Thus, Drylands Design seeks responsive, variable, localized, and low-carbon alternatives to energy-intensive, 20th-century centralized water engineering solutions. Drylands Design seeks a portfolio of strategies for the west that actively remediate the environmental sterility, economic monocultures, and cultural lethargy induced by the West's dependence on an obsolete engineering paradigm. Drylands Design seeks proposals that tactically promote a place-specific built environment of both ecological and cultural vitality.

For more information (site, global context, registration, fees…): Here.


First Call: 20th International Urban Planners Exhibition — Premier Exhibition in Nis

The urban Planners Exhibition is a traditional annual manifestation of Serbian Town Planners Association, which is the review of the most important actual work in the field of spatial and urban planning, designing and realizations. After premier exposition in Nis, the Exhibition will be presented in other cities in Serbian and abroad.
Eligible Participants of The 20th Urban Planners Exhibition are the members of The Urban Planners Association of Serbia, institutions and individuals from Republic of Serbia, Republic of Montenegro and Republic Srpska. The invitations for participation in The 20th Urban Planners Exhibition will be also sent to correspondent professional unions and urban planning associations abroad.

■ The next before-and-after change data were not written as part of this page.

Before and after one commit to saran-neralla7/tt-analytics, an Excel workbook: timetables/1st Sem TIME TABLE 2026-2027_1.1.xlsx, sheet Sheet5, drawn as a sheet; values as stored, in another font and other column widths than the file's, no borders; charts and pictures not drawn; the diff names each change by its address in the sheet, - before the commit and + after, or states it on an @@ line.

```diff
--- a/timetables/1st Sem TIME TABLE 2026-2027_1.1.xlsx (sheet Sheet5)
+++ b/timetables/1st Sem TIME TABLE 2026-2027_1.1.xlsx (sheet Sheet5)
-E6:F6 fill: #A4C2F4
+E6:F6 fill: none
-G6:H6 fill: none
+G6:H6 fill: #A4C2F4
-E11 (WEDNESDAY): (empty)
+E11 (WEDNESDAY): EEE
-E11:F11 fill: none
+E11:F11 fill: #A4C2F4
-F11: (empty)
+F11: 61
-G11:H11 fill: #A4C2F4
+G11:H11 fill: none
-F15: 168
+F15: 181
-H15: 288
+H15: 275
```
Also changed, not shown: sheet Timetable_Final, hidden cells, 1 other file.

Character and content of The 20th Urban Planners Exhibition
The 20th Urban Planners Exhibition will be organized with works in the following categories:

  1. Spatial Plans
  2. General Urban Plans
  3. Plans of General Arrangements
  4. Regulation and Detail Urban Plans
  5. Urban Projects and Realizations
  6. Competitions
  7. Urban Studies and Researches
  8. Environmental Protection through Studies and Plans
  9. Information and Technologies Applications
  10. Publications
  11. Students' works
Propositions for participation on The 20th Salon of Urbanism
Works that were not exhibited before are allowed to be submitted. Application should contain graphic illustration of the work and textual data of the work and author including short description of the work (for the catalogue).
Deadline for the application of the works (form and illustration) is 03th October 2011, and all works must be delivered till 24th October 2011.
Selection commission starts on the 26nd October 2011, and will conclude the list of works that participate at the Exhibition and that will be present in the catalogue on 27rd October 2011.
Jury will be in session on 6th November 2011. Jury will take into consideration only those works that meet the conditions and that were recognized by the Selection Commission as valid.
Total number of works that will be performed is not limited, but the number of student works should not exceed 10 percent of all works that will take part at the Exhibition (to be limited by Selection commission)

Contact Svetlana Jakovljevic for detailed information (registration, preparation of the works for the exhibition, awards…)

Email Interview: Jasmax who received the second prize for the Tallinn Vision Competition Street 2020

We continue our discussion with the winners of the Tallinn Vision Competition Street 2020 held under the auspices of TAB Tallinn Architecture Biennale.

Below is the interview I did with Jasmax, who received the Second prize, about their design proposal The Urban Lobby. Jasmax is composed of Kenneth Li, Mark Craven and Fraser Moor.

from: Why do you think a hybrid condition between street, square, and park may be more efficient for a city like Tallinn?
to: We believe that part of what a more liveable and efficient city is about is that different modes and speeds of movement should be the derivative of what the space should be. A hybrid condition between street, square, and park allows the flexibility to priorities pedestrian, cyclist, tram patrons, vehicles to simultaneously enjoy the space that they are navigating through. Especially for cyclists and pedestrians, they should be able to enjoy their journey, whilst allowing them to pause and rest, look around, allowing our design elements to promote unforeseen activities, and provide the feeling of a 'sense of place.'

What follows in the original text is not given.